My situation is that I am fresh out of college, 22 years old, and love to go out and have fun. I was in one serious relationship at the beginning of college, and once I got a taste of the partying single life, I was hooked.
I don't take anything or anyone seriously when I go out. I find myself engaging in one night stands often, without a second thought. In the past four years I have truly liked one person that I have gone home with. It obviously didn't work out because otherwise I would not be writing this letter.
Recently, I ended up going home with a guy who I definitely did not like. But for the night, it was fun. He continued to call me and promise me the world. Who doesn't like a little attention? So I went with it, never took it seriously, but enjoyed dating while it lasted … for a whole three weeks. When it ended, it ended on his terms because "I was too much like him and he doesn't think he would be able to trust me when I went out without him.” And I picked up where I left off with my lifestyle choices, no harm no foul.
And even though he wasn't who I wanted to be with, I could not get past the fact that he ended things. Then I got to thinking … maybe it's not me who doesn't take anyone seriously ... maybe it’s everyone not taking me seriously.
And worse, I don't want to change. I like being spontaneous and meeting new people. I like no limits or restrictions, and I don't think I could say no to an opportunity to have fun with a guy in hopes of finding chemistry. I am not shut off to relationships and just being with one person. I would love nothing more than to find someone to be with and love consistently. I know that I do not have an unfaithful bone in my body so if I met the right person I could be content. But I just don’t know why none of these guys to want to be with me all the time, and not just after the bar. And more disconcerting is the fact that I don't see myself slowing down unless I meet Mr. Right. I guess what I'm wondering is, do I have to change my outgoing, willingness to meet new people, party girl personality in order to meet anyone?
I mean we're all looking for someone to love and care about us long term ... but while I wait for that guy, is there something wrong with so many Mr. Right Nows?
– Confused, Concerned, and Maybe a Little Bit Promiscuous in Waltham
I think it's fine that you're running around town, meeting new people, and being 22, CCAMALBPIW. Most people wish they had done a bit more of that when they were 22. If I could take a hot tub time machine back to 22, I would take things a bit less seriously … probably with guys in Paw Sox caps. (At 22, I was living in Providence.)
The real question here is whether getting intimate with these guys so quickly and behaving like a party girl ruins your chances of having a solid relationship. My answer is yes and no.
Yes, it matters that you flit around sending out a vibe that you don't take anything seriously. If you're not really getting to know these guys, if you're that girl at the bar hooting the lyrics to "Livin' on a Prayer" while you down another Corona, you might be passed over by some men you'd really like.

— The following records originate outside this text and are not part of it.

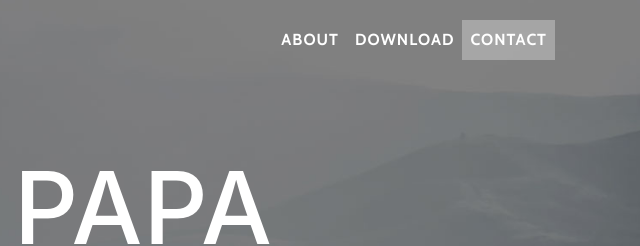
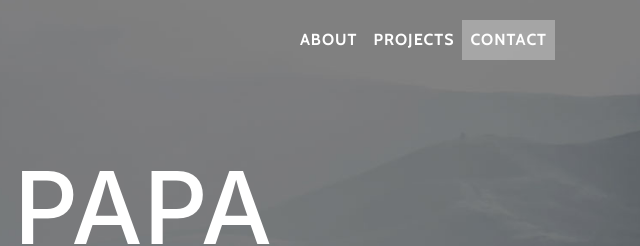
Before and after one commit to KylePapa/KylePapa.github.io, a website with bundled scripts: page index.html in a window 1280 px wide. Shown: the top 246 px of the page, 640-1280 px from the left. Built offline with nearby package versions, Linux system fonts and the light colour scheme.

Commit message:
changed download section
added projects section

```diff
--- a/index.html
+++ b/index.html
@@ -39,7 +39,7 @@
               <a class="nav-link js-scroll-trigger" href="#about">About</a>
             </li>
             <li class="nav-item">
-              <a class="nav-link js-scroll-trigger" href="#download">Download</a>
+              <a class="nav-link js-scroll-trigger" href="#download">Projects</a>
             </li>
             <li class="nav-item">
               <a class="nav-link js-scroll-trigger" href="#contact">Contact</a>
```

That said, I don't think your quickness to go home with people for pajama time disqualifies you from being taken seriously. I mean, yes, there are guys who would never pursue a woman who had a pajama party with them on the first night, but that's quite the double standard. If a guy really digs you and wants to know more about you, he will follow up with a call. This recent guy didn't bail because you were intimate with him quickly. It took him three weeks to realize that you weren't his thing. He wasn't your thing either, and he probably picked up on that vibe.
I'm not endorsing your string of one-nights. But I am saying that you're you, and you should continue to be you. You don't have to go against your instincts to be taken seriously. You said it yourself -- when you meet a guy you actually like, you'll sign on. You might even surprise yourself and have no interest in quick pajama time with a guy who seems like he might have real potential. You haven't met anyone like that yet so it's impossible to know.
My advice is to be the best 22-year-old you that you can be. Don't be the promiscuous party girl who doesn't care about herself or anyone else. Be the party girl who is engaged in great conversations, spirited about love, and comfortable in her own skin. If you're that 22-year-old party girl, I think it's OK.
And maybe talk to some guys outside of bars. Just a thought.
Readers? (A reminder to watch your language so we don’t have a million comments removed.) Is 22 about taking guys home? Is her behavior preventing her from being taken seriously? Discuss.